by Ethan Swan
With the release of his 7th original album – his first in nearly 4 years – Mac DeMarco gives many longtime fans disappointingly little to be excited for. The prospect of a purely instrumental album with an unserious name like Five Easy Hot Dogs was not met with eager anticipation from hungry listeners, especially ones who found Here Comes the Cowboy lackluster. “Whatever happened to Mac taking his music seriously, or even trying to make it good?” concerned listeners might be asking. Those who crave the jangly pop sensibility and sleek production of 2017’s This Old Dog may find hints of comfort in Mac’s songwriting personality that still shines through in the stripped-back, wordless vistas on Five Easy Hot Dogs – but will of course be categorically dissatisfied if those are the expectations set towards a project that aims in a different direction entirely.
Five Easy Hot Dogs is far from the sound of the summer. Recorded in motel rooms and other (often sketchy) temporary housing arrangements over the course of a three-month solo trip around North America, this album follows Mac coping with the idea of finding purpose completely alone, and making something for himself while taking his own time to revisit his favorite places and people around North America. While most people I’ve spoken to about Hot Dogs view it at least somewhat positively, there’s still mention of something left to be desired. Despite the great execution on the concept of the instrumental album, people still long for a serious, well-produced album that harkens back to the good old days.
Is Mac DeMarco’s new stuff worse than his old stuff? Here Comes The Cowboy was… less than favorably received by fans, critics, and even KURE. The differences in tone and style between This Old Dog and Cowboy were quite jarring; the title track of the latter sounding like low-effort filler, putting many in the headspace that the rest of the album would be filler as well. But you don’t have to like the album to recognize that that’s not how it actually plays out – Mac follows up this irreverent “joke” track immediately with the heartfelt, refrained “Nobody,” which sets the true tone of the album. The direction of Mac’s songwriting and production turns to a different version of the introspective, DIY sound that fans were accustomed to, but the content and intentions behind each track remain the same. As with any piece of music, the first steps to enjoying Cowboy or Hot Dogs include dropping all preconceived notions about the substance or quality behind it, and to keep an open mind to new ideas and sounds. If you enter Cowboy already defeated by the title track, you may not notice how Mac makes use of the most creative freedom he’d had in years to bare his soul and experiment across such landmark tracks as the infectious Preoccupied, the tender K, and the recently appropriated TikTok hit, Heart to Heart (a tribute to Mac Miller). Obviously none of these sound much like the Mac DeMarco we all came up loving, but there is an undeniable amount of effort, intention, and consistency behind every single track on Here Comes the Cowboy.

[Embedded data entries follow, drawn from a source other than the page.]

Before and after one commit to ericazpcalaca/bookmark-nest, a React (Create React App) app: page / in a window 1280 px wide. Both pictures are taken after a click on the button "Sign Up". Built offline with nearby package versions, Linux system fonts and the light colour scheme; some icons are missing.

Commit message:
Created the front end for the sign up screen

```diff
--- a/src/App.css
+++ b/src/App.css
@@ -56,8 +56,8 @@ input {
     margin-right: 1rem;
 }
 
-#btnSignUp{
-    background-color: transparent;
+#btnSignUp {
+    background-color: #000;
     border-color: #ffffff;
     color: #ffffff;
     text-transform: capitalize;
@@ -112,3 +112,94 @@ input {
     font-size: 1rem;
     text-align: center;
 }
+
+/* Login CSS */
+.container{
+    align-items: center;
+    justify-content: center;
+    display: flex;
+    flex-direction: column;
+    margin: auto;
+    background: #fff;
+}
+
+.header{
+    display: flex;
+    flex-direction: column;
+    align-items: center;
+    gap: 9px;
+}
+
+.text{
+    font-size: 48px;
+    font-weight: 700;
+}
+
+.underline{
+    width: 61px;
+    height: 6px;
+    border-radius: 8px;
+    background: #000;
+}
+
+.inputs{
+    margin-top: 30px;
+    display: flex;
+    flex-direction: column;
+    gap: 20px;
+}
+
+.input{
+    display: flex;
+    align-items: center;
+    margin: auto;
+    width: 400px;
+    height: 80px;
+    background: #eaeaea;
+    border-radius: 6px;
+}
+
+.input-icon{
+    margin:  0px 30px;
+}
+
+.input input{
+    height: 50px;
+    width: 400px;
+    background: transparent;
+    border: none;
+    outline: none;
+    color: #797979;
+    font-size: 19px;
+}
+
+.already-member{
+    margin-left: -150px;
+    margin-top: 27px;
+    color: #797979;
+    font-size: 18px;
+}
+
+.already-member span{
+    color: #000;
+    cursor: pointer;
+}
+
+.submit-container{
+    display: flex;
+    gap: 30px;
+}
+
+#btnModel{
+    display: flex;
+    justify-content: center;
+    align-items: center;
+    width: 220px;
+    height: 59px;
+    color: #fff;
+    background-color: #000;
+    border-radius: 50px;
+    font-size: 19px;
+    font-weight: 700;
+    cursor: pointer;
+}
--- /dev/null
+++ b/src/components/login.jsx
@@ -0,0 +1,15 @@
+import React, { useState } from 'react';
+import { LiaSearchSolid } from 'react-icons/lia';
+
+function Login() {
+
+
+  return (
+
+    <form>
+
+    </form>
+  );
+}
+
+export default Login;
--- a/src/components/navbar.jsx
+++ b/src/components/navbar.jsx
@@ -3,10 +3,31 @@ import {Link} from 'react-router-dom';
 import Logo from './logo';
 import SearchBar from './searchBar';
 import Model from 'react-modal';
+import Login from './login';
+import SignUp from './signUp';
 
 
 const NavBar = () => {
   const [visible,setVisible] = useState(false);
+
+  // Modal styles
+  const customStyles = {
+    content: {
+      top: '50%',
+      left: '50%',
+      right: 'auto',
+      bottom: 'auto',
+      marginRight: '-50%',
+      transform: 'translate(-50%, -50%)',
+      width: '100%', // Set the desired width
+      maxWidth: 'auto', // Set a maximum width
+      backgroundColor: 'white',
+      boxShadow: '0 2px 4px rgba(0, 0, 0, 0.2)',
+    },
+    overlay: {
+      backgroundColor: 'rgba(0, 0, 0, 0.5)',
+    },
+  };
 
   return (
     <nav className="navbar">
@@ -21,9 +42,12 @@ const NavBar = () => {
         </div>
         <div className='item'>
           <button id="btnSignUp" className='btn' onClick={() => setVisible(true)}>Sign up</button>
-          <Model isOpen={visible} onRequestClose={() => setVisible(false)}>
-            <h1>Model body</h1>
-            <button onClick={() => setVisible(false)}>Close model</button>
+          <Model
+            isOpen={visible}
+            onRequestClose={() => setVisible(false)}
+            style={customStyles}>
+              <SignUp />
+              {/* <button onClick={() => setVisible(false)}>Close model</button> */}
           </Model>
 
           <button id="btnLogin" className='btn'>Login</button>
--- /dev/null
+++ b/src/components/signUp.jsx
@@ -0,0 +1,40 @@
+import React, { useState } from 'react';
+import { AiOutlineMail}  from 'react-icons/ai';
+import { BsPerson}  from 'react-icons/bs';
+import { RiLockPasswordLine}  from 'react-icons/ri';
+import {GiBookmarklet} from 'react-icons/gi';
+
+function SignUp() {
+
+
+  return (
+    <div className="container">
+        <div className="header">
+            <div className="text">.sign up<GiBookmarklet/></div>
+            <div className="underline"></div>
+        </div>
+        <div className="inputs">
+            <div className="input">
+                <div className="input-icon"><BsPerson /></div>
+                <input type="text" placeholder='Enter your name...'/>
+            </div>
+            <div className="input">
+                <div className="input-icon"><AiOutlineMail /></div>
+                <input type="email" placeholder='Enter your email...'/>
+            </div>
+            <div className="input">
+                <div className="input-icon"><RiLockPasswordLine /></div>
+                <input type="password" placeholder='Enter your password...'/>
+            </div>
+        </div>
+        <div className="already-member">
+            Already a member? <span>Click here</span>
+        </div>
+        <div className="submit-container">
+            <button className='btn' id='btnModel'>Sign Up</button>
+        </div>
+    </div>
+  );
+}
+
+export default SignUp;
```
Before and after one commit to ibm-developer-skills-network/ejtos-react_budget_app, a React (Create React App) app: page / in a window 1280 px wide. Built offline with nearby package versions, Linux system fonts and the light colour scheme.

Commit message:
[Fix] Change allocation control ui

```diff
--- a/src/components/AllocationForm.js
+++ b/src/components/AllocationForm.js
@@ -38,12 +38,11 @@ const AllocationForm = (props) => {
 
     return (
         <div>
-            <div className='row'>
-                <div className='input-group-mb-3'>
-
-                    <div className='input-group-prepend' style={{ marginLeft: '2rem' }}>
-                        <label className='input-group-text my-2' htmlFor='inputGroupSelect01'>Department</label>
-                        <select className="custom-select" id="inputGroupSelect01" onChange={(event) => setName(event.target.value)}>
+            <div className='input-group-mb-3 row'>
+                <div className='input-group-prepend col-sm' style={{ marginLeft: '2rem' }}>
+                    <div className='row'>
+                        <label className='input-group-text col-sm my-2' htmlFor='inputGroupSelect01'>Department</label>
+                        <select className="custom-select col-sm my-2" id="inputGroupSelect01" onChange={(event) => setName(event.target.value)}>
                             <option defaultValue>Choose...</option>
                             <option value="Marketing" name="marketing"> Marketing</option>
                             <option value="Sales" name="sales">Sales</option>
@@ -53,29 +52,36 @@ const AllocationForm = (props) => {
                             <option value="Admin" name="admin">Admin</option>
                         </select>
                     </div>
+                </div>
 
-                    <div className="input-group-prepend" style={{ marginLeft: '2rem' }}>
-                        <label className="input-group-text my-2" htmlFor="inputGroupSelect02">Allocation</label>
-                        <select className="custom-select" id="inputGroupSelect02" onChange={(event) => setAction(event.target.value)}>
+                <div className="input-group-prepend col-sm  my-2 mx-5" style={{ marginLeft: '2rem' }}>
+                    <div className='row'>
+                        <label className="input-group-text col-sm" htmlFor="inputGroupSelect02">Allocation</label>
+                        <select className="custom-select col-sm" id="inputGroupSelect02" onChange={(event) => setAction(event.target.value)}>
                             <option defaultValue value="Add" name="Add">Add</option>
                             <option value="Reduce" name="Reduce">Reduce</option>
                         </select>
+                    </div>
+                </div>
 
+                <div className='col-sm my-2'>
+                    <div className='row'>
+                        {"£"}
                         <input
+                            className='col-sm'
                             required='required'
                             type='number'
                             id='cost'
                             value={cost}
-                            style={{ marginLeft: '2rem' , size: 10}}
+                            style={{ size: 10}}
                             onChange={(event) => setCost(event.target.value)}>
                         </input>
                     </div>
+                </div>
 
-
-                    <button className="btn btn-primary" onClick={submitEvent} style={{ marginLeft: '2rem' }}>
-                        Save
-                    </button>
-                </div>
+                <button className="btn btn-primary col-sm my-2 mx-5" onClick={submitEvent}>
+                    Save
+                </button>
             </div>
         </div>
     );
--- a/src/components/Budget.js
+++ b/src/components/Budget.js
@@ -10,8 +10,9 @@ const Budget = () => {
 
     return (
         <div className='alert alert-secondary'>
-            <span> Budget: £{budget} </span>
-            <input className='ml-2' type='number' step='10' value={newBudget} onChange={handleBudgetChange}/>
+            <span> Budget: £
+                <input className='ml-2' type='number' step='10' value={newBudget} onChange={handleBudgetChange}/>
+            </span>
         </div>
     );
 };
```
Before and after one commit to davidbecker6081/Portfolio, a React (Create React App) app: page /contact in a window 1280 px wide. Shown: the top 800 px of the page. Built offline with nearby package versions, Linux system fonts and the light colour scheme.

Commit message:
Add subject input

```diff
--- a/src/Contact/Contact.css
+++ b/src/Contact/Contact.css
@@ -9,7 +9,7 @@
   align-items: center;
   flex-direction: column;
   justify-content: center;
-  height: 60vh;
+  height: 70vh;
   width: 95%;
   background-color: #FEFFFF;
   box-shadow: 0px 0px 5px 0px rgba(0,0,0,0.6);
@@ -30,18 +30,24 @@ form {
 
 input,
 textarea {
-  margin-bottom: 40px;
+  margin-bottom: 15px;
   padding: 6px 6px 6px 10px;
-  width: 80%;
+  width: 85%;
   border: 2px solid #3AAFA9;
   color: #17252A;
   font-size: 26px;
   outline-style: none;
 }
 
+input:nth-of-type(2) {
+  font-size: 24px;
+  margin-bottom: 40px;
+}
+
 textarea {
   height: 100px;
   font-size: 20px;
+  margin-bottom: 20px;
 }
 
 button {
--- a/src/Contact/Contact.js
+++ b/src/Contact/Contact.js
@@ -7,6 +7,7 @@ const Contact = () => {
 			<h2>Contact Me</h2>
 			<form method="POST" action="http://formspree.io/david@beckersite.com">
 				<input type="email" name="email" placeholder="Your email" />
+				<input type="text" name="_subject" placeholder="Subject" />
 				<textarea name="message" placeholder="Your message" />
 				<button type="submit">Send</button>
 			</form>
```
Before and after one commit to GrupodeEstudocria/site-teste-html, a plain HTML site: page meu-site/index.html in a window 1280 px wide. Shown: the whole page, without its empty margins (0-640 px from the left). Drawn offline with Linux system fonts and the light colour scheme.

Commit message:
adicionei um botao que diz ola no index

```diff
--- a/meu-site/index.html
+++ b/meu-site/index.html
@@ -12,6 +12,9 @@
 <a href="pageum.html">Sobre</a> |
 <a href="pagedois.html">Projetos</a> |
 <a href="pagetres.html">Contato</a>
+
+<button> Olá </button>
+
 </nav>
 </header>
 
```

As for Mac not taking his music seriously, I’d like to point out that his public persona hasn’t really ever been someone who takes his projects and performances tremendously seriously. As a little thought exercise, I’d suggest that Cowboy listeners try envisioning what an experimental indie rock album would sound like if it were made by someone who once doxxed himself on his own album by inviting listeners to his house for coffee (“My House By The Water”), or by someone who perpetrated the scene that “Freaking Out The Neighborhood” apologizes for (I’ll let you Google that one if you don’t know).
This new album was never meant to compete or compare with Salad Days or This Old Dog, and neither was Here Comes The Cowboy. On these newer records, Mac gracefully achieves what he set out to do: to make exactly the type of music he felt like. Nobody’s arguing that “Here Comes The Cowboy” or “Choo Choo” or any of Five Easy Hot Dogs should be on eternal repeat in your go-to summertime playlists, and definitely not that you actually have to enjoy either of these newer albums. However, fans of any artist must accept the fact that the artist has ultimate creative control over their output, and should understand it’s pretty unlikely they’d intentionally release a whole project with no confidence in its quality and authenticity. Even if Five Easy Hot Dogs gets played while you’re walking between classes, in the background while cooking or cleaning, or only once ever, it is a well-made project that shows Mac hasn’t given up on releasing music that is true to himself.